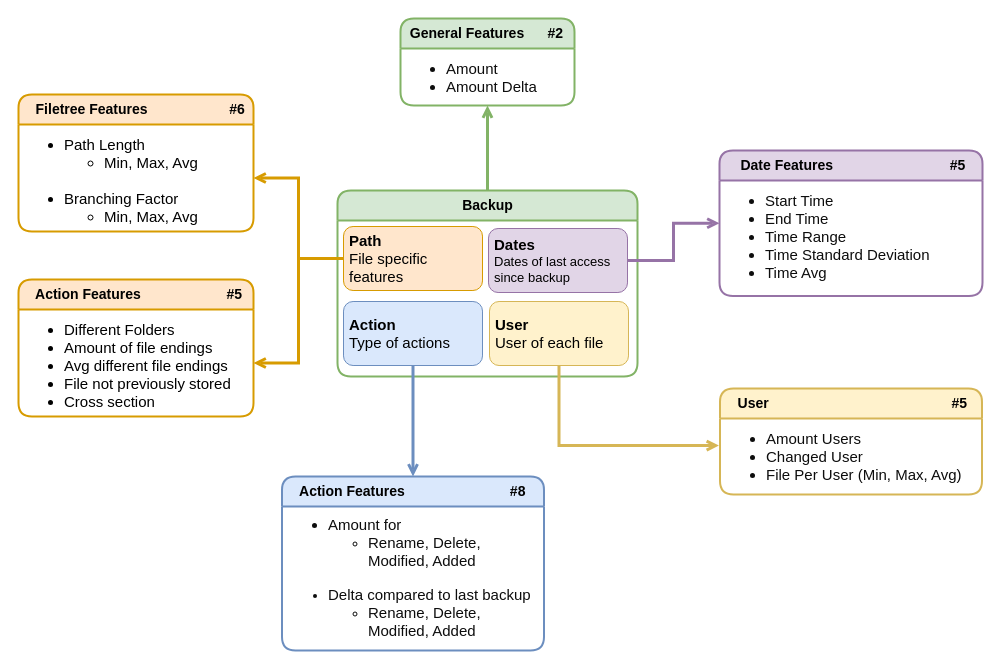
Earlier version of the draw.io diagram diagrams/FeatureOverview.drawio (Blaxzter/AI-RWTH-Internship). Source tidied: cells renumbered, new cells numbered last; positions are measured from the earlier drawing's top-left corner, leaving out a move shared by most shapes. Both pictures are drawn from the tidied source at 100%, with x=0, y=0 at pixel (18, 18).
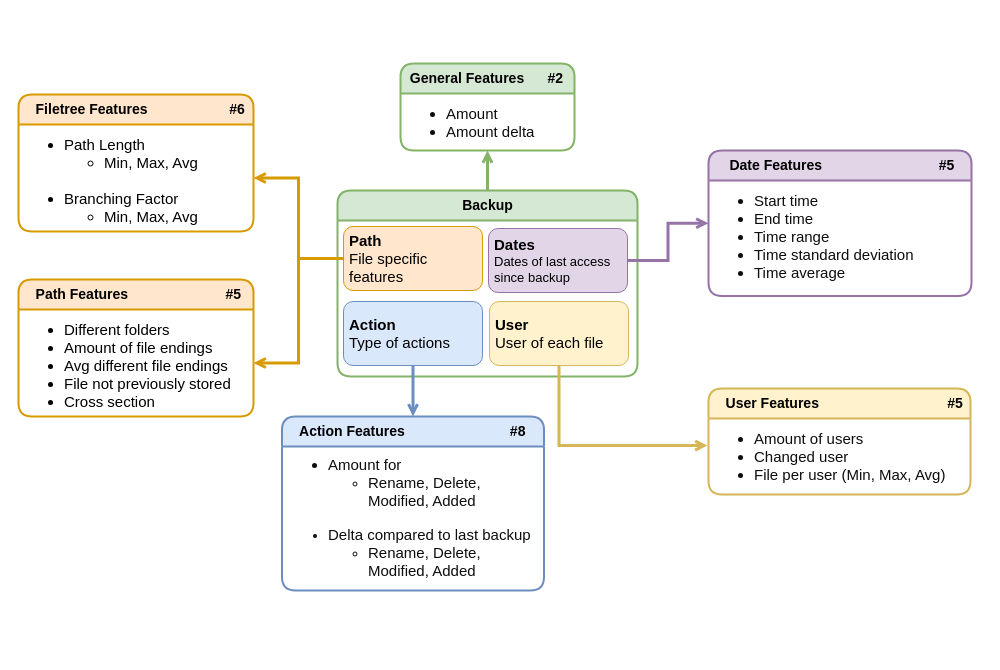
The same diagram, later.

What changed in the source:
```diff
@@
     <mxCell id="14" value="&lt;b&gt;&amp;nbsp; &amp;nbsp; &amp;nbsp;Date Features&amp;nbsp; &amp;nbsp; &amp;nbsp; &amp;nbsp; &amp;nbsp; &amp;nbsp; &amp;nbsp; &amp;nbsp; &amp;nbsp; &amp;nbsp; &amp;nbsp; &amp;nbsp; &amp;nbsp; &amp;nbsp; &amp;nbsp; #5&lt;/b&gt;" style="swimlane;horizontal=1;startSize=30;rounded=1;fontSize=14;fontStyle=0;strokeWidth=2;shadow=0;dashed=0;align=left;fillColor=#e1d5e7;strokeColor=#9673a6;html=1;" parent="1" vertex="1">
-      <mxGeometry x="701" y="132" width="263" height="145.5" as="geometry" />
+      <mxGeometry x="690" y="132" width="263" height="145.5" as="geometry" />
     </mxCell>
-    <mxCell id="15" value="&lt;font style=&quot;font-size: 15px&quot; color=&quot;#0d0d0d&quot;&gt;&lt;ul&gt;&lt;li&gt;&lt;font style=&quot;font-size: 15px ; line-height: 120%&quot;&gt;Start Time&lt;br&gt;&lt;/font&gt;&lt;/li&gt;&lt;li&gt;&lt;font style=&quot;font-size: 15px&quot;&gt;End Time&lt;br&gt;&lt;/font&gt;&lt;/li&gt;&lt;li&gt;&lt;font style=&quot;font-size: 15px&quot;&gt;Time Range&lt;br&gt;&lt;/font&gt;&lt;/li&gt;&lt;li&gt;&lt;font style=&quot;font-size: 15px&quot;&gt;Time Standard Deviation&lt;br&gt;&lt;/font&gt;&lt;/li&gt;&lt;li&gt;&lt;font style=&quot;font-size: 15px&quot;&gt;&lt;span style=&quot;background-color: transparent&quot;&gt;&lt;font style=&quot;font-size: 15px&quot;&gt;Time Avg&lt;/font&gt;&lt;/span&gt;&lt;/font&gt;&lt;/li&gt;&lt;/ul&gt;&lt;/font&gt;" style="align=left;strokeColor=none;fillColor=none;spacingLeft=4;fontSize=13;verticalAlign=top;fontStyle=0;html=1;spacingTop=-10;" parent="14" vertex="1">
+    <mxCell id="15" value="&lt;font style=&quot;font-size: 15px&quot; color=&quot;#0d0d0d&quot;&gt;&lt;ul&gt;&lt;li&gt;&lt;font style=&quot;font-size: 15px ; line-height: 120%&quot;&gt;Start time&lt;br&gt;&lt;/font&gt;&lt;/li&gt;&lt;li&gt;&lt;font style=&quot;font-size: 15px&quot;&gt;End time&lt;br&gt;&lt;/font&gt;&lt;/li&gt;&lt;li&gt;&lt;font style=&quot;font-size: 15px&quot;&gt;Time range&lt;br&gt;&lt;/font&gt;&lt;/li&gt;&lt;li&gt;&lt;font style=&quot;font-size: 15px&quot;&gt;Time standard deviation&lt;br&gt;&lt;/font&gt;&lt;/li&gt;&lt;li&gt;&lt;font style=&quot;font-size: 15px&quot;&gt;&lt;span style=&quot;background-color: transparent&quot;&gt;&lt;font style=&quot;font-size: 15px&quot;&gt;Time average&lt;/font&gt;&lt;/span&gt;&lt;/font&gt;&lt;/li&gt;&lt;/ul&gt;&lt;/font&gt;" style="align=left;strokeColor=none;fillColor=none;spacingLeft=4;fontSize=13;verticalAlign=top;fontStyle=0;html=1;spacingTop=-10;" parent="14" vertex="1">
       <mxGeometry y="30" width="263" height="115.5" as="geometry" />
     </mxCell>
-    <mxCell id="16" value="&lt;b&gt;&amp;nbsp; &amp;nbsp; User&amp;nbsp; &amp;nbsp; &amp;nbsp; &amp;nbsp; &amp;nbsp; &amp;nbsp; &amp;nbsp; &amp;nbsp; &amp;nbsp; &amp;nbsp; &amp;nbsp; &amp;nbsp; &amp;nbsp; &amp;nbsp; &amp;nbsp; &amp;nbsp; &amp;nbsp; &amp;nbsp; &amp;nbsp; &amp;nbsp; &amp;nbsp; &amp;nbsp; &amp;nbsp; &amp;nbsp;#5&lt;/b&gt;" style="swimlane;horizontal=1;startSize=30;rounded=1;fontSize=14;fontStyle=0;strokeWidth=2;shadow=0;dashed=0;align=left;fillColor=#fff2cc;strokeColor=#d6b656;html=1;" parent="1" vertex="1">
-      <mxGeometry x="701.5" y="370" width="262" height="106" as="geometry" />
+    <mxCell id="16" value="&lt;b&gt;&amp;nbsp; &amp;nbsp; User Features&amp;nbsp; &amp;nbsp; &amp;nbsp; &amp;nbsp; &amp;nbsp; &amp;nbsp; &amp;nbsp; &amp;nbsp; &amp;nbsp; &amp;nbsp; &amp;nbsp; &amp;nbsp; &amp;nbsp; &amp;nbsp; &amp;nbsp; &amp;nbsp; &amp;nbsp;#5&lt;/b&gt;" style="swimlane;horizontal=1;startSize=30;rounded=1;fontSize=14;fontStyle=0;strokeWidth=2;shadow=0;dashed=0;align=left;fillColor=#fff2cc;strokeColor=#d6b656;html=1;" parent="1" vertex="1">
+      <mxGeometry x="690" y="370" width="262" height="106" as="geometry" />
     </mxCell>
-    <mxCell id="17" value="&lt;font style=&quot;font-size: 15px&quot; color=&quot;#0d0d0d&quot;&gt;&lt;ul&gt;&lt;li&gt;&lt;font style=&quot;font-size: 15px&quot;&gt;Amount Users&lt;/font&gt;&lt;/li&gt;&lt;li&gt;&lt;font style=&quot;font-size: 15px&quot;&gt;&lt;span style=&quot;background-color: transparent&quot;&gt;Changed User&lt;/span&gt;&lt;span style=&quot;background-color: transparent&quot;&gt;&lt;/span&gt;&lt;/font&gt;&lt;/li&gt;&lt;li&gt;File Per User (Min, Max, Avg)&lt;/li&gt;&lt;/ul&gt;&lt;/font&gt;" style="align=left;strokeColor=none;fillColor=none;spacingLeft=4;fontSize=13;verticalAlign=top;fontStyle=0;html=1;spacingTop=-10;" parent="16" vertex="1">
+    <mxCell id="17" value="&lt;font style=&quot;font-size: 15px&quot; color=&quot;#0d0d0d&quot;&gt;&lt;ul&gt;&lt;li&gt;&lt;font style=&quot;font-size: 15px&quot;&gt;Amount of users&lt;/font&gt;&lt;/li&gt;&lt;li&gt;&lt;font style=&quot;font-size: 15px&quot;&gt;&lt;span style=&quot;background-color: transparent&quot;&gt;Changed user&lt;/span&gt;&lt;span style=&quot;background-color: transparent&quot;&gt;&lt;/span&gt;&lt;/font&gt;&lt;/li&gt;&lt;li&gt;File per user (Min, Max, Avg)&lt;/li&gt;&lt;/ul&gt;&lt;/font&gt;" style="align=left;strokeColor=none;fillColor=none;spacingLeft=4;fontSize=13;verticalAlign=top;fontStyle=0;html=1;spacingTop=-10;" parent="16" vertex="1">
       <mxGeometry y="30" width="262" height="76" as="geometry" />
     </mxCell>
     <mxCell id="18" value="&lt;b&gt;&amp;nbsp; &amp;nbsp; Action Features&amp;nbsp; &amp;nbsp; &amp;nbsp; &amp;nbsp; &amp;nbsp; &amp;nbsp; &amp;nbsp; &amp;nbsp; &amp;nbsp; &amp;nbsp; &amp;nbsp; &amp;nbsp; &amp;nbsp; &amp;nbsp;#8&lt;/b&gt;" style="swimlane;horizontal=1;startSize=30;rounded=1;fontSize=14;fontStyle=0;strokeWidth=2;shadow=0;dashed=0;align=left;fillColor=#dae8fc;strokeColor=#6c8ebf;html=1;" parent="1" vertex="1">
-      <mxGeometry x="263.5" y="458" width="262" height="174" as="geometry" />
+      <mxGeometry x="263.5" y="398" width="262" height="174" as="geometry" />
     </mxCell>
@@
-    <mxCell id="20" value="&lt;b&gt;&amp;nbsp; &amp;nbsp; Action Features&amp;nbsp; &amp;nbsp; &amp;nbsp; &amp;nbsp; &amp;nbsp; &amp;nbsp; &amp;nbsp; &amp;nbsp; &amp;nbsp; &amp;nbsp; &amp;nbsp; #5&lt;/b&gt;" style="swimlane;horizontal=1;startSize=30;rounded=1;fontSize=14;fontStyle=0;strokeWidth=2;shadow=0;dashed=0;align=left;fillColor=#ffe6cc;strokeColor=#d79b00;html=1;" parent="1" vertex="1">
+    <mxCell id="20" value="&lt;b&gt;&amp;nbsp; &amp;nbsp; Path Features&amp;nbsp; &amp;nbsp; &amp;nbsp; &amp;nbsp; &amp;nbsp; &amp;nbsp; &amp;nbsp; &amp;nbsp; &amp;nbsp; &amp;nbsp; &amp;nbsp; &amp;nbsp; &amp;nbsp;#5&lt;/b&gt;" style="swimlane;horizontal=1;startSize=30;rounded=1;fontSize=14;fontStyle=0;strokeWidth=2;shadow=0;dashed=0;align=left;fillColor=#ffe6cc;strokeColor=#d79b00;html=1;" parent="1" vertex="1">
       <mxGeometry y="261" width="235" height="137" as="geometry" />
     </mxCell>
-    <mxCell id="21" value="&lt;font style=&quot;font-size: 15px&quot;&gt;&lt;ul&gt;&lt;li&gt;&lt;font style=&quot;font-size: 15px&quot;&gt;Different Folders&lt;/font&gt;&lt;/li&gt;&lt;li&gt;&lt;font style=&quot;font-size: 15px&quot;&gt;&lt;span style=&quot;background-color: transparent&quot;&gt;Amount of file endings&lt;/span&gt;&lt;span style=&quot;background-color: transparent&quot;&gt;&lt;span style=&quot;background-color: transparent&quot;&gt;&lt;/span&gt;&lt;/span&gt;&lt;/font&gt;&lt;/li&gt;&lt;li&gt;&lt;font style=&quot;font-size: 15px&quot;&gt;Avg different file endings&lt;/font&gt;&lt;/li&gt;&lt;li&gt;&lt;font style=&quot;font-size: 15px&quot;&gt;File not previously stored&lt;/font&gt;&lt;/li&gt;&lt;li&gt;&lt;font style=&quot;font-size: 15px&quot;&gt;&lt;span style=&quot;background-color: transparent&quot;&gt;&lt;span style=&quot;background-color: transparent&quot;&gt;&lt;font style=&quot;font-size: 15px&quot;&gt;Cross section&lt;/font&gt;&lt;/span&gt;&lt;/span&gt;&lt;/font&gt;&lt;/li&gt;&lt;/ul&gt;&lt;/font&gt;" style="align=left;strokeColor=none;fillColor=none;spacingLeft=4;fontSize=13;verticalAlign=top;fontStyle=0;html=1;spacingTop=-10;" parent="20" vertex="1">
+    <mxCell id="21" value="&lt;font style=&quot;font-size: 15px&quot;&gt;&lt;ul&gt;&lt;li&gt;&lt;font style=&quot;font-size: 15px&quot;&gt;Different folders&lt;/font&gt;&lt;/li&gt;&lt;li&gt;&lt;font style=&quot;font-size: 15px&quot;&gt;&lt;span style=&quot;background-color: transparent&quot;&gt;Amount of file endings&lt;/span&gt;&lt;span style=&quot;background-color: transparent&quot;&gt;&lt;span style=&quot;background-color: transparent&quot;&gt;&lt;/span&gt;&lt;/span&gt;&lt;/font&gt;&lt;/li&gt;&lt;li&gt;&lt;font style=&quot;font-size: 15px&quot;&gt;Avg different file endings&lt;/font&gt;&lt;/li&gt;&lt;li&gt;&lt;font style=&quot;font-size: 15px&quot;&gt;File not previously stored&lt;/font&gt;&lt;/li&gt;&lt;li&gt;&lt;font style=&quot;font-size: 15px&quot;&gt;&lt;span style=&quot;background-color: transparent&quot;&gt;&lt;span style=&quot;background-color: transparent&quot;&gt;&lt;font style=&quot;font-size: 15px&quot;&gt;Cross section&lt;/font&gt;&lt;/span&gt;&lt;/span&gt;&lt;/font&gt;&lt;/li&gt;&lt;/ul&gt;&lt;/font&gt;" style="align=left;strokeColor=none;fillColor=none;spacingLeft=4;fontSize=13;verticalAlign=top;fontStyle=0;html=1;spacingTop=-10;" parent="20" vertex="1">
       <mxGeometry y="30" width="235" height="107" as="geometry" />
     </mxCell>
@@
     <mxCell id="24" value="&lt;b&gt;&amp;nbsp; General Features&amp;nbsp; &amp;nbsp; &amp;nbsp; #2&lt;/b&gt;" style="swimlane;horizontal=1;startSize=30;rounded=1;fontSize=14;fontStyle=0;strokeWidth=2;shadow=0;dashed=0;align=left;fillColor=#d5e8d4;strokeColor=#82b366;html=1;" parent="1" vertex="1">
-      <mxGeometry x="382" width="174" height="87" as="geometry" />
+      <mxGeometry x="382" y="45" width="174" height="87" as="geometry" />
     </mxCell>
-    <mxCell id="25" value="&lt;font style=&quot;font-size: 15px&quot; color=&quot;#0d0d0d&quot;&gt;&lt;ul&gt;&lt;li&gt;Amount&lt;/li&gt;&lt;li&gt;Amount Delta&lt;/li&gt;&lt;/ul&gt;&lt;/font&gt;" style="align=left;strokeColor=none;fillColor=none;spacingLeft=4;fontSize=13;verticalAlign=top;fontStyle=0;html=1;spacingTop=-10;" parent="24" vertex="1">
+    <mxCell id="25" value="&lt;font style=&quot;font-size: 15px&quot; color=&quot;#0d0d0d&quot;&gt;&lt;ul&gt;&lt;li&gt;Amount&lt;/li&gt;&lt;li&gt;Amount delta&lt;/li&gt;&lt;/ul&gt;&lt;/font&gt;" style="align=left;strokeColor=none;fillColor=none;spacingLeft=4;fontSize=13;verticalAlign=top;fontStyle=0;html=1;spacingTop=-10;" parent="24" vertex="1">
       <mxGeometry y="30" width="174" height="57" as="geometry" />
     </mxCell>
```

**Exercise aim**:
Search the lines above for the string "diagram" and copy each line that has it.

**Response below**:
Earlier version of the draw.io diagram diagrams/FeatureOverview.drawio (Blaxzter/AI-RWTH-Internship). Source tidied: cells renumbered, new cells numbered last; positions are measured from the earlier drawing's top-left corner, leaving out a move shared by most shapes. Both pictures are drawn from the tidied source at 100%, with x=0, y=0 at pixel (18, 18).
The same diagram, later.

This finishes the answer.